Ashwagandha. Is it really nature’s Xanax?

Fall has hit and chaos has ensued. As much as I love the change of season and getting back into a normal routine my anxiety has ramped right back up as kids are back to school and things at SWW™ are off to a running start. Although rest is the best form of medicine when coping with stress, I find it is helpful to have other tools in my toolbelt to help me function at full capacity. Ashwagandha is one of them. 

What is Ashwagandha?

Ashwagandha is an Aryuvedic herb from India, the Middle East and parts of Africa. It is an evergreen shrub, part of the nightshade family, and the root of the plant is used for medicine. It has MANY beneficial roles in the body but is best known as an “adaptogen” meaning it helps the body cope with stress. A miracle herb in my book! If you have anxious thoughts and you can’t sleep at night then this is your herb. I find it helps me feel grounded and calm in situations where I normally feel very anxious. 

Ashwagandha does this through a few different methods: 

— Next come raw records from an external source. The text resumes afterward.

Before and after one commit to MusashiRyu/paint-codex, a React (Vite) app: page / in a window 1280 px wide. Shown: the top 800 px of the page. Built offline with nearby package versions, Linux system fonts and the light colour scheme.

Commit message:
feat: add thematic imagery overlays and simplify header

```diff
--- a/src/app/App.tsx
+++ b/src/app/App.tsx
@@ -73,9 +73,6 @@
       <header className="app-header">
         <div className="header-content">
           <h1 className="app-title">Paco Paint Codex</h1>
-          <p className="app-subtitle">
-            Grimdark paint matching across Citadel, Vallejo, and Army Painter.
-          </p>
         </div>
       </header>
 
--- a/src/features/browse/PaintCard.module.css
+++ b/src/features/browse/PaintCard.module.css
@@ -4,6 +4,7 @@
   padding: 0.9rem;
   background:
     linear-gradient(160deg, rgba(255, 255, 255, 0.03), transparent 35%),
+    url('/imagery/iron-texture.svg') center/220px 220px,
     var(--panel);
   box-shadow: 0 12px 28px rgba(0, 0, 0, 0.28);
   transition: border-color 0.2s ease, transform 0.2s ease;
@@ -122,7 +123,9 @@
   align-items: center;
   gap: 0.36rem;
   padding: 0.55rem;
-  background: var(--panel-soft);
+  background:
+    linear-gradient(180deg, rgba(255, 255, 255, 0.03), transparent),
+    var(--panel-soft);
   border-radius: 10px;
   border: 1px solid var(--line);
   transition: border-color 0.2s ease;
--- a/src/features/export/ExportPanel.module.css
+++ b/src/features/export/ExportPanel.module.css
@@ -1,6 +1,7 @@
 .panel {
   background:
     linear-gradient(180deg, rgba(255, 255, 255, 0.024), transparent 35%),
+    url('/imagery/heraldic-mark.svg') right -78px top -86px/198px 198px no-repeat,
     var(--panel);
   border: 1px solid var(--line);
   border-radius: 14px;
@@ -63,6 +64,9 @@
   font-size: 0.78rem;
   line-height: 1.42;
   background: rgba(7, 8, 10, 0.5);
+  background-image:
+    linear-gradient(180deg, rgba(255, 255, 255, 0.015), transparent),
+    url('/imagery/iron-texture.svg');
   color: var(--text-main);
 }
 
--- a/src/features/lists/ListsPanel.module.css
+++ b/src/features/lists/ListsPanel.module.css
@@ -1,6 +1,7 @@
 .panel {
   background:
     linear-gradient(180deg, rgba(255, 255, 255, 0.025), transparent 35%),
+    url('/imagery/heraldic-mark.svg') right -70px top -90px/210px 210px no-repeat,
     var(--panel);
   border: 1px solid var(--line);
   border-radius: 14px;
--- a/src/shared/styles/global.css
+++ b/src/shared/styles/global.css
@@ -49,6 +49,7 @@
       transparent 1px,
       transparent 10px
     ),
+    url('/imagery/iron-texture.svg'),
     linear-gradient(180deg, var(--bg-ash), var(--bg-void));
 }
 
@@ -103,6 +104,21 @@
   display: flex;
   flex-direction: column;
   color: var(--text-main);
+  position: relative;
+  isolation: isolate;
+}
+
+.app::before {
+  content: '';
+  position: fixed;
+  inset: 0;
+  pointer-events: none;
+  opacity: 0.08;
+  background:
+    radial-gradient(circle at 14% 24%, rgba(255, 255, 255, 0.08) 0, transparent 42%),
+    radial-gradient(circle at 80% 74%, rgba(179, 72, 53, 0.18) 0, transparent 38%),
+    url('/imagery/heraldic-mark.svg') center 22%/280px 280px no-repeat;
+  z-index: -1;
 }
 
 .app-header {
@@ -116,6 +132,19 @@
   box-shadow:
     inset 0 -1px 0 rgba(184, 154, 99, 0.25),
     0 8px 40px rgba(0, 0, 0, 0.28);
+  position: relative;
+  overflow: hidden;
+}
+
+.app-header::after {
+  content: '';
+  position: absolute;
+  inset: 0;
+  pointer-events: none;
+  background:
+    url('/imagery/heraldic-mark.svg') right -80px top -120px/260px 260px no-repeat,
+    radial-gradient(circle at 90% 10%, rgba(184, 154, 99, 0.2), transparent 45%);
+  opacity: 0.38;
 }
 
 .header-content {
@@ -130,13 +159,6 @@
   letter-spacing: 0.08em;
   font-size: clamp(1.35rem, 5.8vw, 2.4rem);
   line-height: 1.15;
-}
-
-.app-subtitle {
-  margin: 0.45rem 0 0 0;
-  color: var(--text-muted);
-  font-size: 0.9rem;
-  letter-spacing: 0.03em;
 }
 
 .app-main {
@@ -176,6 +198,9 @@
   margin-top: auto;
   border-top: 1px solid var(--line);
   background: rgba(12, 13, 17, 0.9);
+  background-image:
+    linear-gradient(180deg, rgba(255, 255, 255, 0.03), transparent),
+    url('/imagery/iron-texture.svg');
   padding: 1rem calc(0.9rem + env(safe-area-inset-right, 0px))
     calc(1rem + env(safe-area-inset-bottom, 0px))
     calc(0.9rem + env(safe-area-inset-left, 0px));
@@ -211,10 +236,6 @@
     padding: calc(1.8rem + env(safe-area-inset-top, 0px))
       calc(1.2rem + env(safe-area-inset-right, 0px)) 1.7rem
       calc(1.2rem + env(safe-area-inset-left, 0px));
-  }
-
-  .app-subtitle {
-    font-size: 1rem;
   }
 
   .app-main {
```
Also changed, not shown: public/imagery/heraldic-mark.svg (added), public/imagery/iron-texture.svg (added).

  • It prevents excess secretion of the stress hormone, cortisol, so you feel less “tired and wired”. 
  • It elevates the calming chemical, GABA, so you feel more calm rather than anxious. 

As a consequence it:

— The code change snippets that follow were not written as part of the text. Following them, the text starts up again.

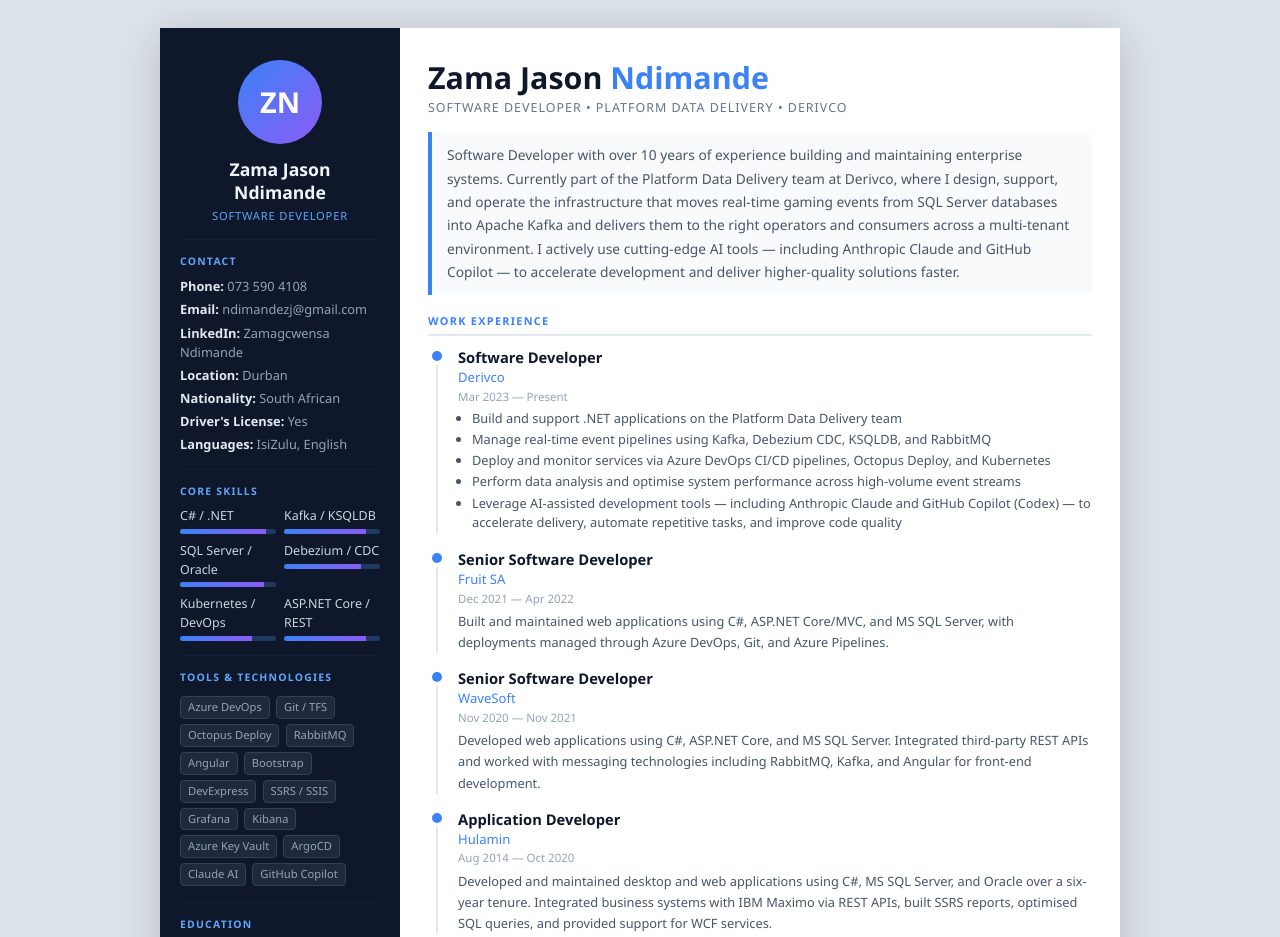
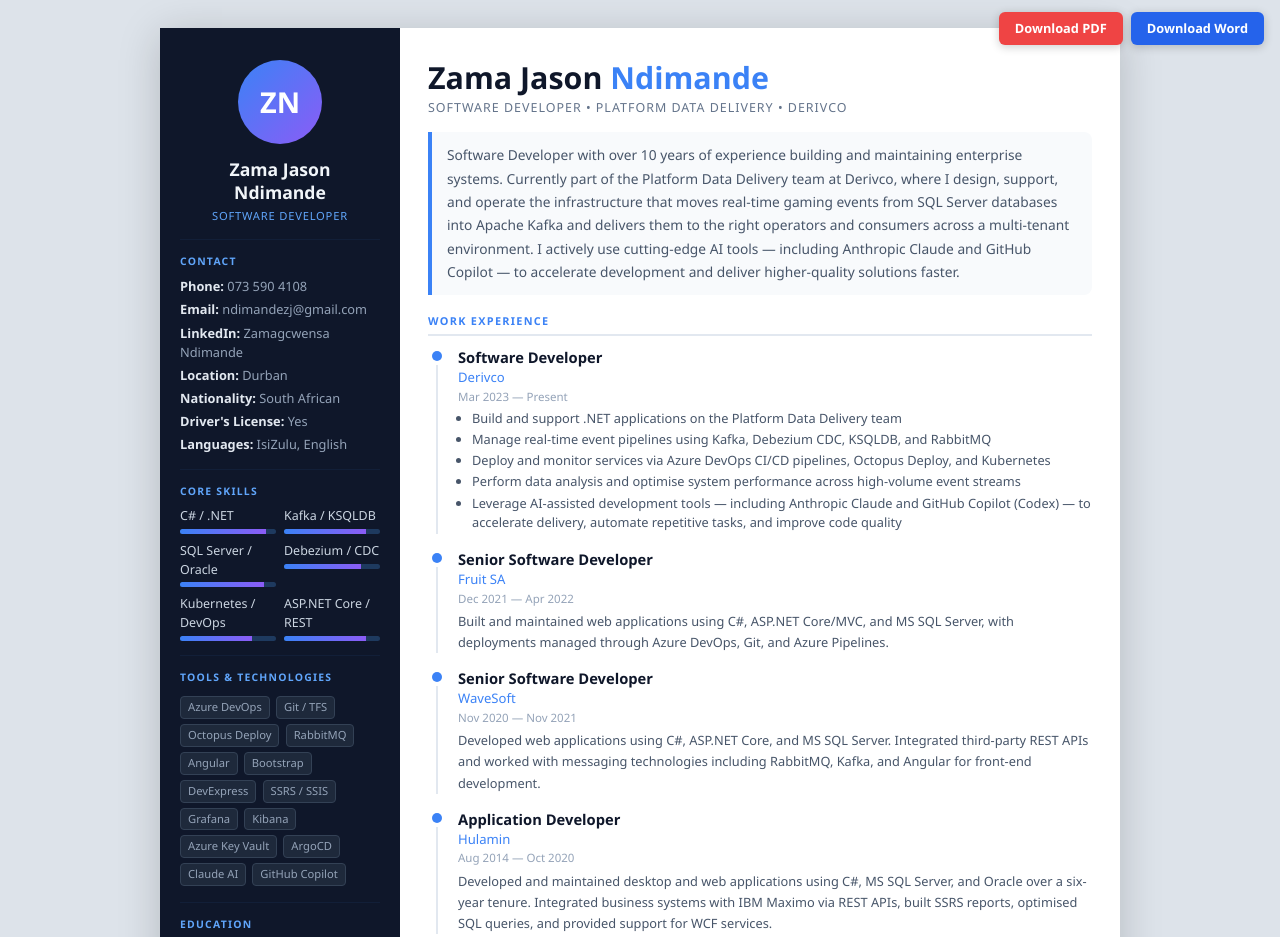
Before and after one commit to Zamahele/Resume, a plain HTML site: page index.html in a window 1280 px wide. Shown: the top 937 px of the page. Drawn offline with nearby package versions, Linux system fonts and the light colour scheme.

Commit message:
Add PDF and Word download buttons to resume

```diff
--- a/index.html
+++ b/index.html
@@ -172,16 +172,46 @@
       color: #1e40af; font-style: italic; line-height: 1.7;
     }
 
+    /* ── Download bar ── */
+    .download-bar {
+      position: fixed;
+      top: 12px;
+      right: 16px;
+      z-index: 9999;
+      display: flex;
+      gap: 8px;
+    }
+
+    .btn-dl {
+      display: inline-flex;
+      align-items: center;
+      gap: 6px;
+      padding: 7px 16px;
+      border: none;
+      border-radius: 6px;
+      font-size: 0.8rem;
+      font-weight: 600;
+      cursor: pointer;
+      box-shadow: 0 2px 10px rgba(0,0,0,0.2);
+      transition: opacity 0.15s;
+    }
+    .btn-dl:hover { opacity: 0.88; }
+
+    .btn-pdf  { background: #ef4444; color: #fff; }
+    .btn-word { background: #2563eb; color: #fff; }
+
     /* ── Print ── */
     @media print {
       body { background: #fff; }
       @page { margin: 0; size: A4 portrait; }
       .resume-wrap { margin: 0; box-shadow: none; max-width: 100%; }
+      .download-bar { display: none; }
       .tl-item, .dd-card, .pill-row, .summary-box,
       .section-title, .quote-box { break-inside: avoid; page-break-inside: avoid; }
       .section-title { break-after: avoid; page-break-after: avoid; }
     }
   </style>
+  <script src="https://cdnjs.cloudflare.com/ajax/libs/html2pdf.js/0.10.1/html2pdf.bundle.min.js"></script>
 </head>
 <body>
 
@@ -433,5 +463,43 @@
   </div>
 </div>
 
+
+<!-- Download buttons -->
+<div class="download-bar">
+  <button class="btn-dl btn-pdf" onclick="downloadPDF()">Download PDF</button>
+  <button class="btn-dl btn-word" onclick="downloadWord()">Download Word</button>
+</div>
+
+<script>
+  function downloadPDF() {
+    var btn = document.querySelector('.download-bar');
+    btn.style.display = 'none';
+    html2pdf()
+      .set({
+        margin: 0,
+        filename: 'Zama_Ndimande_CV.pdf',
+        html2canvas: { scale: 2, useCORS: true, logging: false },
+        jsPDF: { unit: 'mm', format: 'a4', orientation: 'portrait' }
+      })
+      .from(document.querySelector('.resume-wrap'))
+      .save()
+      .then(function() { btn.style.display = 'flex'; });
+  }
+
+  function downloadWord() {
+    var html = '<!DOCTYPE html><html>' + document.head.outerHTML +
+               '<body>' + document.querySelector('.resume-wrap').outerHTML + '</body></html>';
+    var blob = new Blob([html], { type: 'application/msword' });
+    var url  = URL.createObjectURL(blob);
+    var a    = document.createElement('a');
+    a.href     = url;
+    a.download = 'Zama_Ndimande_CV.doc';
+    document.body.appendChild(a);
+    a.click();
+    document.body.removeChild(a);
+    URL.revokeObjectURL(url);
+  }
+</script>
+
 </body>
 </html>
```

  • Improves sleep
  • Supports a healthy mood
  • Decreases stress-related symptoms
  • Enhances libido (really the best bonus!) 

How do you use it? 

There are several ways you can integrate ashwagandha into your daily routine. You can consume ashwagandha as a loose herb and make a strong tea. You can take it as a tincture and have 2-3 dropper fulls throughout the day or you can add 1 tsp of ashwagandha powder to coffee and drinks. You can take it at any time of day.

You will find the most benefit after consuming it consistently! Taking it as a one off really won’t provide you with much support.  

It is a potent herb so you want to cycle your intake. We recommend six weeks of regular intake, followed by two weeks off.  Repeat. 

Who should avoid it? 

  • If you are dealing with chronic fatigue and struggle to get out of bed in the morning. It may make you feel more tired. 
  • If pregnant or breastfeeding.
  • If you have an allergy to nightshades.
  • If you are on antidepressants or anti-anxiety medication. Please speak with your medical provider first.  

I discovered this herb a long time ago when dealing with some personal traumatic stressors. Not to be cheesy but this herb felt like a warm hug from a close friend after the very worst day. It got me through that stressful season and made sure I still showed up for my life on a daily basis. Stress is no joke. I hope you discover the same support!